50 Trades of (mostly) Green

It was a very exciting week for the Trading Ideas section when we finished our first 50 stocks. We closed four winning positions in Elders (ASX: ELD), Nextdc (ASX: NXT), Accent Group (ASX: AX1) and Appen (ASX: APX) - the latter being a juicy winner with a gain of almost 12%. It was rewarding to see the work and trade setups laid down in previous weeks come to fruition and pay off - particularly as some of the positions spent time being either significantly underwater or doing nothing. Lesson number one: We must stay patient. Have a plan, have stop and exit points for your trades. Stick to them, trust your analysis and execute your plan. It will never go all your way. Good traders are measured by how they manage circumstances which are unfavourable. The other exciting part about locking in four winners was that we extended our current closed trade win streak to nine. The guys on the desk tell me that if I book 10 winners in a row that I have to retire.. sounds good to me! I reckon they probably just want to get rid of me so they don't have to hear me prattle on about 10 in a row. On a serious note, I wouldn't do that anyway as 10 winners in a row is more a statistical fluke than it is skill. What I am proud of, however - and I don't mind saying so - is that the current win streak has followed the two biggest losses I've recorded in the Trading Ideas section, which were on Magellan Financial Group (ASX: MFG) and Resmed (ASX: RMD) and were both more than 10% each. Han solo Lesson number two: The market will test you. It will not always play nice and it doesn't really care about your outcomes. Your job is to manage your emotions and your risk, and not lose your head when things don't go your way. I could have retreated back into my shell post those two howlers... but I would have missed the opportunities that followed. As I said above, any win streak is a statistical fluke. Having the courage to go again, trust your process and trade good setups after you have had your face ripped off by the market, not once but twice, is no fluke. It's a product of discipline and execution. And both of those things are well within reach for anyone. Develop a plan. Refine it. Stick to it. If you were interested in hearing more on how to develop a plan, read my steps to creating a plan here Finally, the other exciting outcome recently is that we completed the 50th trade in the Trading Ideas section under the new format. As those of you who follow the section know, I typically do a review every 10 trades (although I missed 31-40). Now we've hit the 50 mark and the results were quite pleasing (the full list is below). Of the 50 closed positions, 38 have been winners. Good for a 76% strike rate. In my experience, anything around 60-65% is very good. Of course, not everyone following this section of the newsletter would have taken all of those trades so I'm certainly not trying to position the ideas as a portfolio. But, statistically speaking, for any one of those trades taken there is a solid, positive expectancy of it being a winner and making a profit. And that's really what we should be looking for in our trading (and investing for that matter). A positive expectancy over a large set of outcomes... rather than swinging for the fences on one or two longshots. Lesson number three: Trading is a marathon, not a sprint. Individual results can have you pulling your hair out or jumping for joy but they mean little in the overall picture. Consistency is far more important. Also, don't be overconfident. The last 50 were OK. The next 50 could be horrible... as Han says to Luke, "Great Kid. Don't Get Cocky". Thanks for the support everyone and if anyone has any comments on questions, please feel free to contact me, trading@marcustoday.com.au. Happy trading, Chris. The Last 50 Closed Positions The last 50 trades of (mostly) green   Watch the first three minutes of ‘Technical Analysis for Investors’ CLICK HERE 

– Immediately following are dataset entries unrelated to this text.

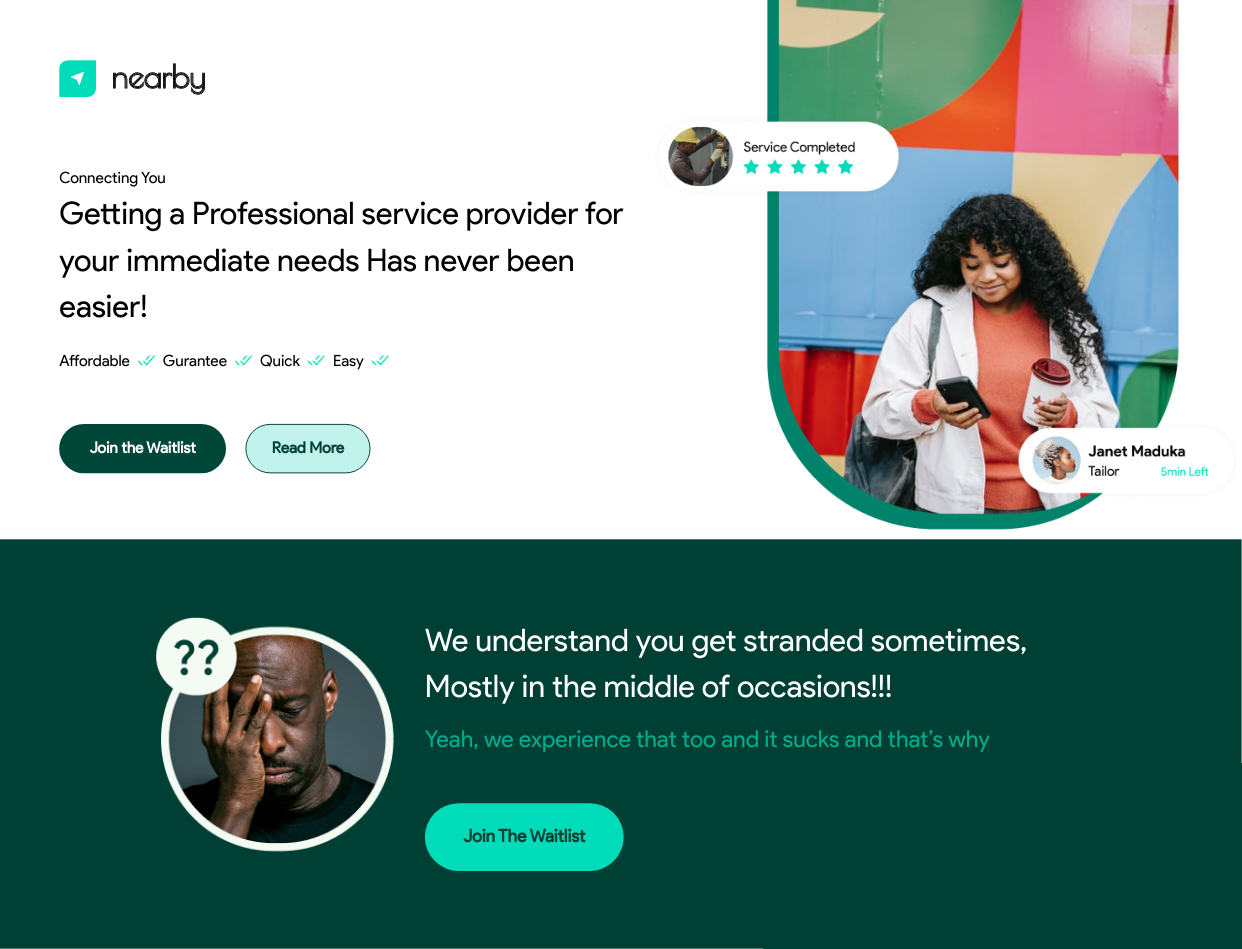
Repository: Eugene44-hub/Mearby
Page: /
An editor plug-in stored every save of this project. The page is shown before and after the next save, followed by the edit.
The browser window is 1280 px wide. The pictures show the whole page, at 97% of full size.
The project was rebuilt for these pictures with package versions that can differ from the ones it lists, and the page was loaded fresh each time.

Above is the page before, as saved 2022-04-30 07:38:14.

After the next save:
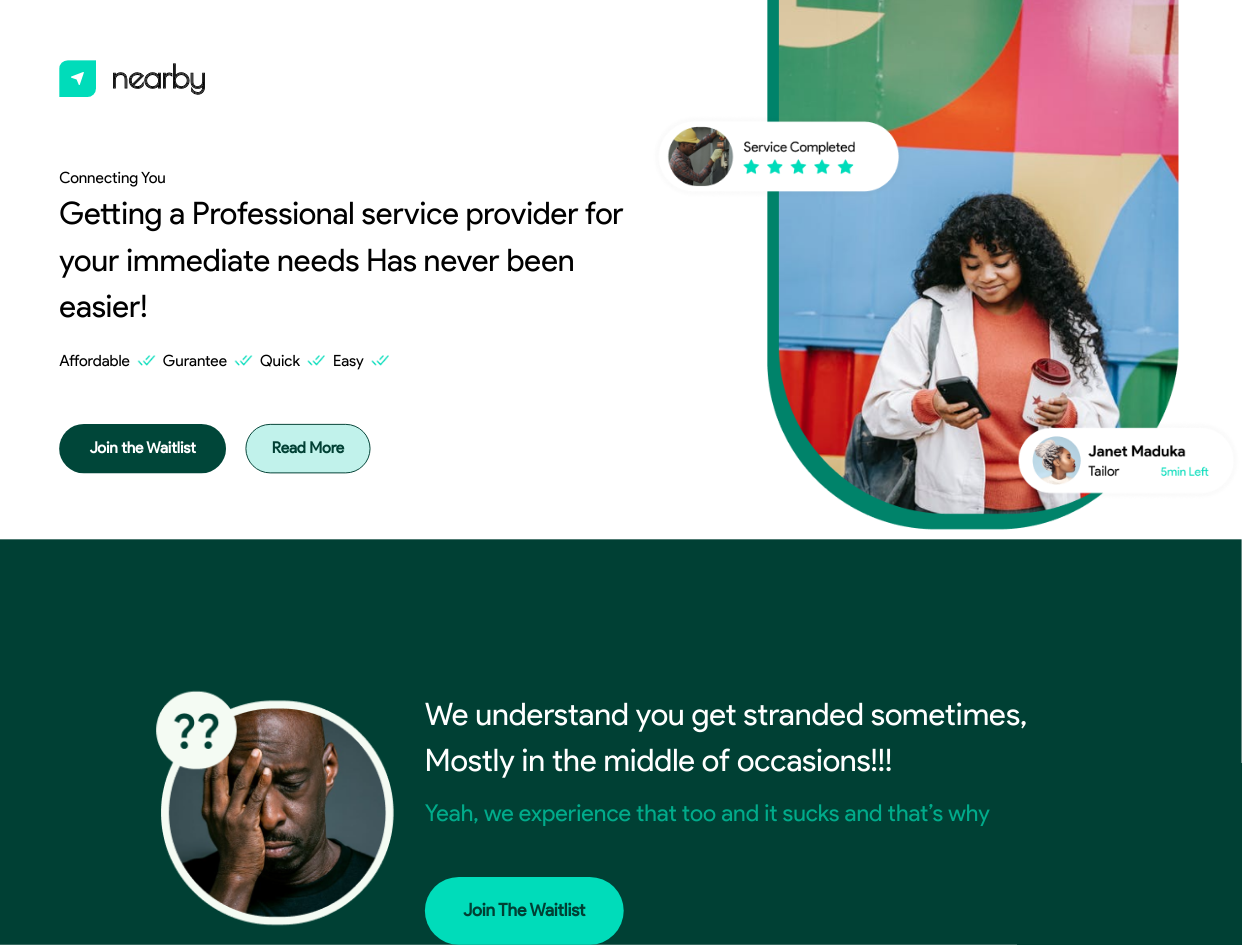
Saved 11 s later.
--- a/src/components/understand/Understand.tsx
+++ b/src/components/understand/Understand.tsx
@@ -4,7 +4,7 @@ import WaitLight from "../../components/Buttons/WaitLight"
 const Understand = () => {
   return (
     <div className='bg-[#004034]'>
- <div className='container  md:px-0 px-5 pt-[9.75rem] md:py-[5rem] md:pl-[61px] md:pr-[27px] md:flex justify-center  relative mt-[20rem]'>
+ <div className='container  md:px-0 px-5 pt-[9.75rem] md:py-[ pb-[5.938rem]] md:pl-[61px] md:pr-[27px] md:flex justify-center  relative mt-[20rem]'>
 
 <img src={understand} className=" absolute block md:hidden translate-x-[-50%] left-[50%] top-[-20%]" alt="understand" />
 <div className='md:block hidden mr-[2rem]'>
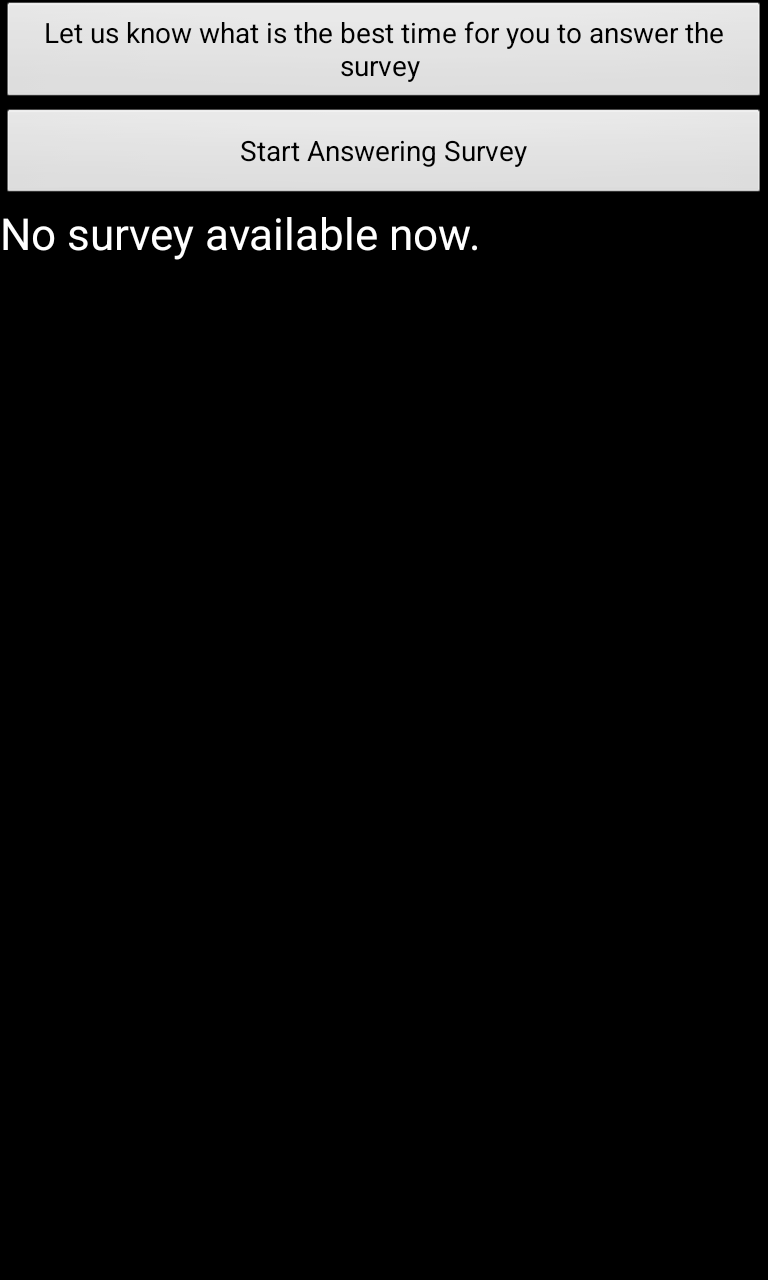
Repository: shaunkitch/android-survey
Layout: Android/Survey/res/layout/main.xml
An editor plug-in stored every save of this project. The layout is shown before and after the next save, followed by the edit.
It is drawn on a 768 x 1280 px phone screen (xhdpi) without system bars, with theme android:Theme; the app's code is not run.

Above is the layout before, as saved 2012-05-05 00:49:47.

### Android/Survey/res/layout/main.xml
<?xml version="1.0" encoding="utf-8"?>
<TableLayout xmlns:android="http://schemas.android.com/apk/res/android"
    android:layout_width="fill_parent"
    android:layout_height="fill_parent" >

    <TableRow
        android:id="@+id/tableRow1"
        android:layout_width="wrap_content"
        android:layout_height="wrap_content" >

        <Button
            android:id="@+id/Schedule"
            android:layout_width="wrap_content"
            android:layout_height="wrap_content"
            android:text="@string/Schedule" />

    </TableRow>

    <TableRow
        android:id="@+id/tableRow3"
        android:layout_width="wrap_content"
        android:layout_height="wrap_content" >

        <Button
            android:id="@+id/StartDoingSurvey"
            android:layout_width="wrap_content"
            android:layout_height="wrap_content"
            android:text="@string/StartAnswerSurvey" />

    </TableRow>

    <TableRow
        android:id="@+id/tableRow2"
        android:layout_width="wrap_content"
        android:layout_height="wrap_content" >

        <TextView
            android:id="@+id/NoSurvey"
            android:layout_width="wrap_content"
            android:layout_height="wrap_content"
            android:text="@string/NoSurvey"
            android:textAppearance="?android:attr/textAppearanceLarge" />

    </TableRow>

</TableLayout>

### Android/Survey/res/values/strings.xml
<?xml version="1.0" encoding="utf-8"?>
<resources>

    <string name="hello">Hello World, Survey!</string>
    <string name="app_name">Survey</string>
    <string name="NoSurvey">No survey available now.</string>
    <string name="StartAnswerSurvey">Start Answering Survey</string>
    <string name="Schedule">"Let us know what is the best time for you to answer the survey "</string>

</resources>

After the next save:
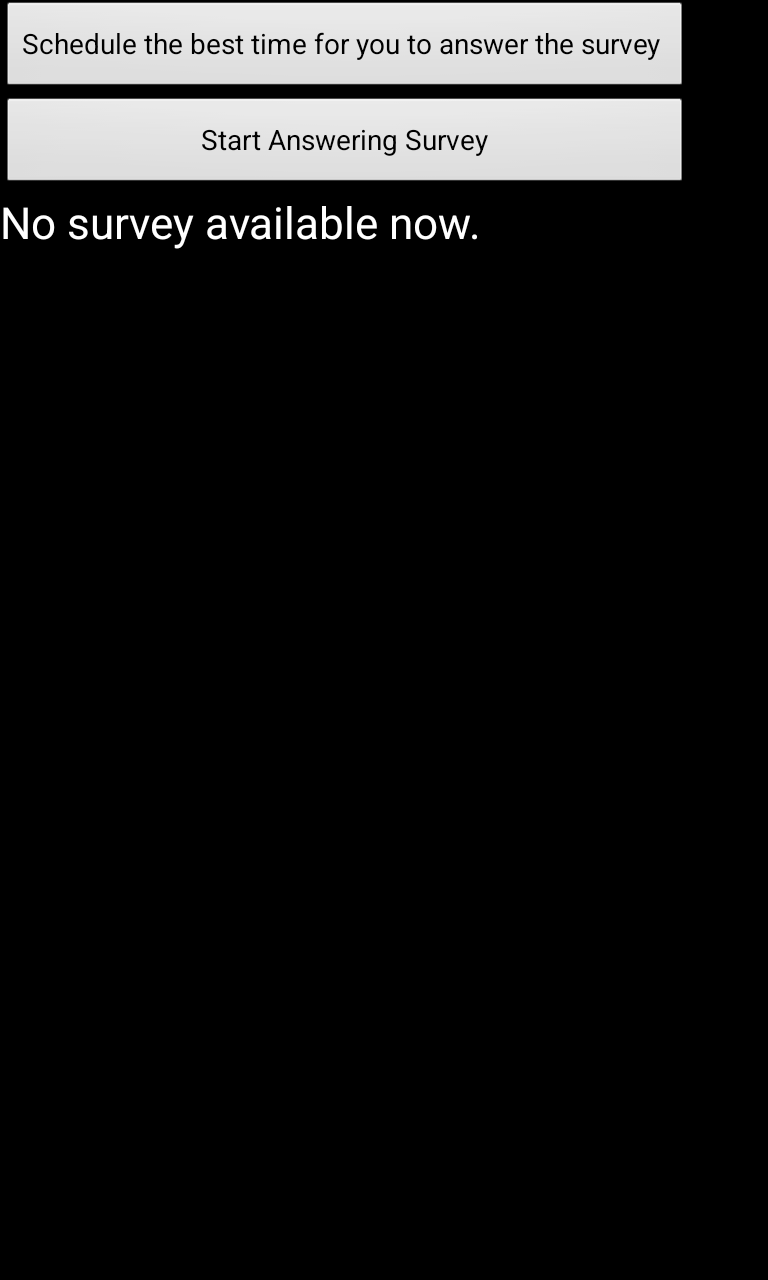
Saved 2 days later.
--- a/Android/Survey/res/layout/main.xml
+++ b/Android/Survey/res/layout/main.xml
@@ -12,7 +12,7 @@
             android:id="@+id/Schedule"
             android:layout_width="wrap_content"
             android:layout_height="wrap_content"
-            android:text="@string/Schedule" />
+            android:text="@string/Schedule" android:onClick="ScheduleOnClick"/>
 
     </TableRow>
 
@@ -25,7 +25,7 @@
             android:id="@+id/StartDoingSurvey"
             android:layout_width="wrap_content"
             android:layout_height="wrap_content"
-            android:text="@string/StartAnswerSurvey" />
+            android:text="@string/StartAnswerSurvey" android:onClick="StartOnClick"/>
 
     </TableRow>
 
--- a/Android/Survey/res/values/strings.xml
+++ b/Android/Survey/res/values/strings.xml
@@ -5,6 +5,6 @@
     <string name="app_name">Survey</string>
     <string name="NoSurvey">No survey available now.</string>
     <string name="StartAnswerSurvey">Start Answering Survey</string>
-    <string name="Schedule">"Let us know what is the best time for you to answer the survey "</string>
+    <string name="Schedule">&quot;Schedule the best time for you to answer the survey &quot;</string>
 
 </resources>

Members Only - Login to read full article

Remember Me

Error logging you in.
Please check your details and try again.